Burundi is a landlocked country in the African Great Lakes region of East Africa. The Twa, Hutu and Tutsi peoples have lived in Burundi for at least 500 years. Burundi has been plagued by ethnic conflict between the majority Hutus and the Tutsis, who tend to dominate the government and army—but are only 14 percent of the population. A 2003 cease-fire and new government offered hope for peace, however this peace came to a shattering end in 2015 when President Nkurunziza decided to run for what many Burundians believed to be a constitution breaking third term in office. Violence broke out before the election, and has escalated since. The entire country is now considered a no go area for travellers.

Burundi is one of the most eroded and deforested countries in all of tropical Africa. The cutting of forests for fuel is uncontrolled despite legislation requiring permits. Only about 5.7% of Burundi’s total land area is protected.

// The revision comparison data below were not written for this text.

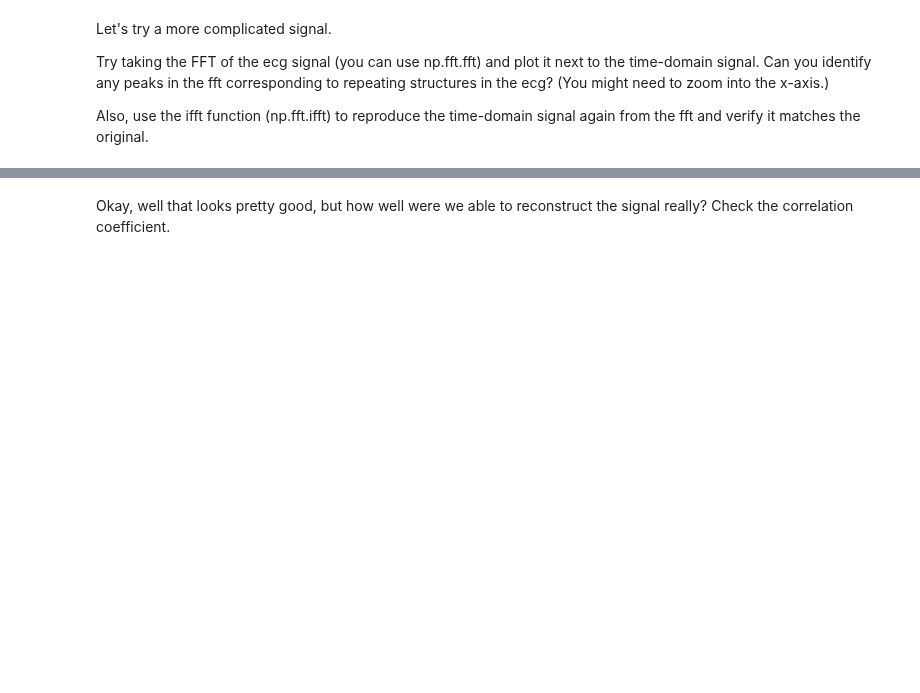
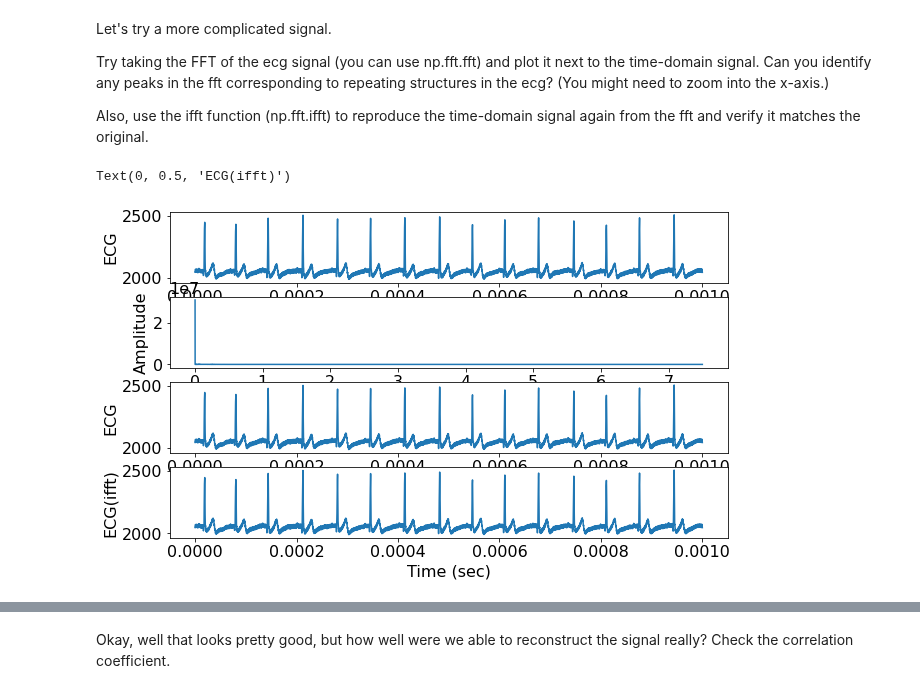
Before and after one commit to anaaparamesh/Week2_Public, a Jupyter notebook: Notebooks/03_FourierTransforms/FourierTransforms_Exercises.ipynb, the cells around one changed output, grey strips where cells are left out. Drawn from its saved outputs; the diff is of its cells as text; code cells hidden in the pictures; blank space fills up the shorter version.

Commit message:
finished github as best as I could

```diff
--- a/Notebooks/03_FourierTransforms/FourierTransforms_Exercises.ipynb
+++ b/Notebooks/03_FourierTransforms/FourierTransforms_Exercises.ipynb
@@ -124,3 +167,41 @@ y_ecg = np.loadtxt('https://raw.githubusercontent.com/BeaverWorksMedlytics2020/D
+# %%
+y_ecg = np.loadtxt('https://raw.githubusercontent.com/BeaverWorksMedlytics2020/Data_Public/master/NotebookExampleData/Week2/ecg.txt',skiprows=4)
+
+
+## FFT and IFFT
+## YOUR CODE HERE
+fft = np.fft.fft(y_ecg )
+ifft = np.fft.ifft(fft)
+t = np.linspace(0, 0.001, 15000)
+
+# PLOT
+## YOUR CODE HERE
+plt.subplot(4,1,1)
+plt.plot(t, y_ecg)
+plt.xlabel('Time (sec)')
+plt.ylabel('ECG')
+
+plt.subplot(4,1,2)
+T_samp = t[-1]-t[0] #get length of full sampling interval
+freq_vals = np.arange(0, (len(t)-1)/2, 1) / T_samp #get frequency values up to nyquist frequency
+ampVals = np.abs(fft[:len(freq_vals)])
+plt.plot(freq_vals, ampVals)
+plt.xlabel('Frequency')
+plt.ylabel('Amplitude')
+
+
+plt.subplot(4,1,3)
+plt.plot(t, y_ecg)
+plt.xlabel('Time (sec)')
+plt.ylabel('ECG')
+
+plt.subplot(4,1,4)
+plt.plot(t, ifft)
+plt.xlabel('Time (sec)')
+plt.ylabel('ECG(ifft)')
+# %% [output]
+Text(0, 0.5, 'ECG(ifft)')
+[figure, added]
 # %%
 T = t[1]-t[0]
 N = t.size
```
Also changed, not shown: parts of 18 cells of this notebook.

Burundi is one of the world’s poorest countries, owing in part to its landlocked geography, poor legal system, lack of economic freedom, lack of access to education, and the proliferation of HIV/AIDS. The World Happiness Report 2016 update ranked Burundi as the world’s least happy nation.

Bujumbura’s Lake Tanganyika beaches are some of the best urban beaches of any landlocked country in Africa. A small spring at Kasumo, 115km southeast of Bujumbura might be the southernmost source of the River Nile. Drumming is an important part of Burundi’s cultural heritage. The world-famous Royal Drummers of Burundi have performed for over 40 years.

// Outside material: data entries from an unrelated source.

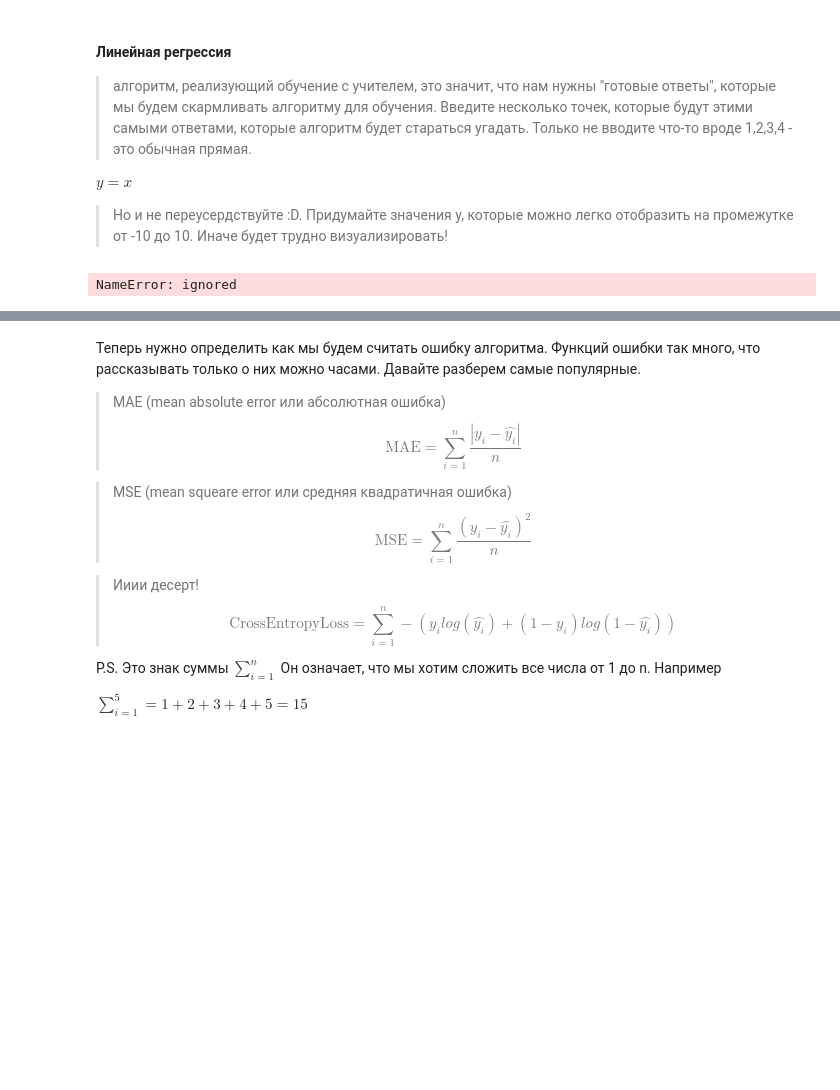
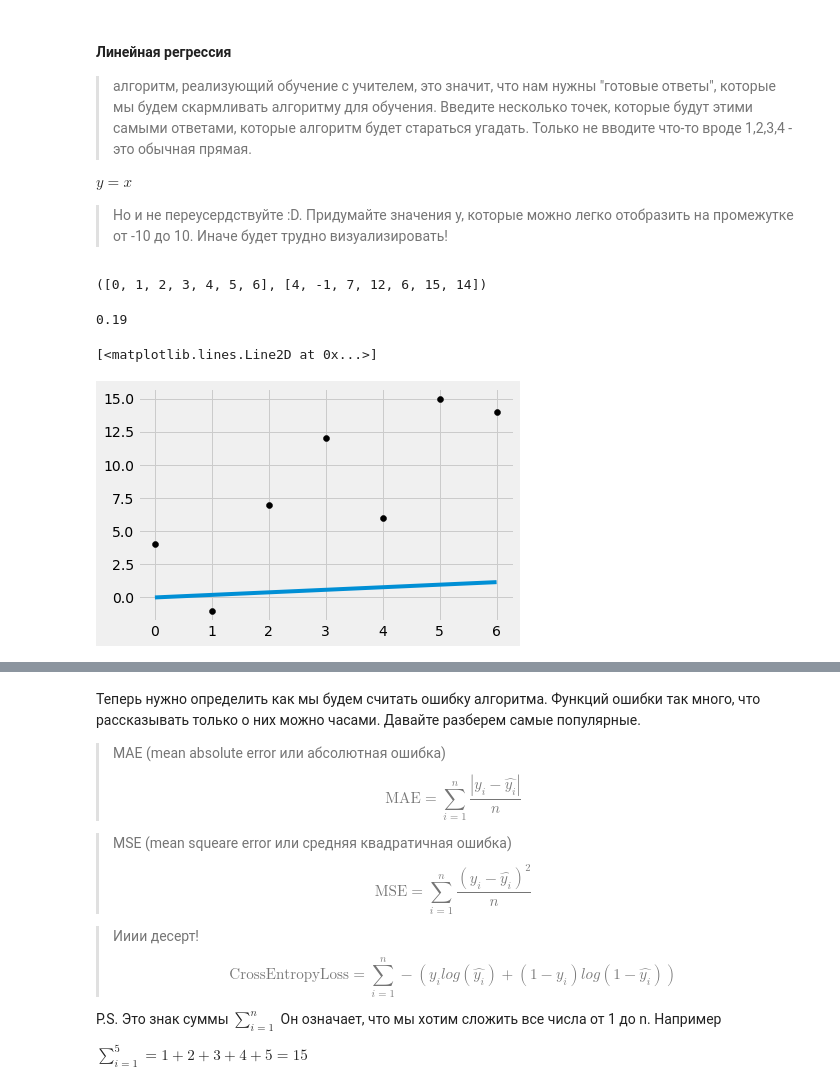
Before and after one commit to YaZlob/itcubeAI, a Jupyter notebook: Classic_alg.ipynb, the cells around one changed output, grey strips where cells are left out. Cells and saved outputs as stored; diff of their text form; code cells hidden in the pictures; blank space fills up the shorter version.

```diff
--- a/Classic_alg.ipynb
+++ b/Classic_alg.ipynb
@@ -44,7 +44,29 @@ from sklearn.datasets import make_classification
 # %%
 #Enter several ranom point
 
-y = np.array([4, -1, 7, 12, 6, 15, 14])
-x = np.arange(len(y))
+y = [4, -1, 7, 12, 6, 15, 14]
+x = [i for i in range(len(y))]
-# %% [output]
-NameError: ignored
+# %%
+x, y
+# %% [output]
+([0, 1, 2, 3, 4, 5, 6], [4, -1, 7, 12, 6, 15, 14])
+# %%
+#y = ax + b
+import random
+a = random.random()
+b = 0
+a
+# %% [output]
+0.19
+# %%
+def predict(a, b, x):
+    #считаем y_hat
+    return [a*x[i] + b for i in range(len(x))]
+# %%
+plt.style.use('fivethirtyeight')
+plt.scatter(x, y, color='black')
+y_hat = predict(a, b, x)
+plt.plot(x, y_hat)
+# %% [output]
+[<matplotlib.lines.Line2D at 0x...>]
+[figure, added]
```
Also changed, not shown: parts of 7 cells of this notebook.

A typical Burundian meal consists of sweet potatoes, corn, and peas. Due to the expense, meat is eaten only a few times per month. Recipes I came across included Marahagwe (bean and vegetable stew), Ibiharage (fried beans) and the somewhat strange pairing of banana with beans. I opted to make date & banana loaf, which although it was a little dry, the flavour was pretty good.  Untraditionally, I did however serve it with clotted cream as I felt it was too dry on it’s own.

Rating: 6/10

Serves 8
Prep time: 20 mins
Cook time: 30 mins

260g butter, melted
1 cup sugar
2 eggs
4 cups flour
1/4 tsp salt
1 tsp baking powder
1 large or 2 small bananas
1 & 1/2 cup chopped dates
2 tbsp powdered sugar
1 tbsp ground cinnamon

Preheat the oven to 175c.
Beat 230g of the melted butter with the sugar until well blended.
Add the eggs one at a time mixing well before adding the second one.
Add the flour, salt and baking powder and mix well.
Line a loaf tin with parchment paper.
Spread half of the mix in the bottom of the tin and level the surface with your fingertips.
Add the sliced bananas.
Remove pits from dates, chop coarsely and pout on top of the bananas.
Cover with the remaining cake mix.
Bake for about 30 minutes until golden brown in an oven.
Remove from the oven and brush the top of the cake with the remaining 2 tablespoons of melted butter.
Sprinkle the surface with a mixture of powdered sugar and cinnamon.

Advertisements

Leave a Reply

Fill in your details below or click an icon to log in:

WordPress.com Logo

You are commenting using your WordPress.com account. Log Out / Change )

Twitter picture

You are commenting using your Twitter account. Log Out / Change )

Facebook photo

You are commenting using your Facebook account. Log Out / Change )

Google+ photo

You are commenting using your Google+ account. Log Out / Change )

Connecting to %s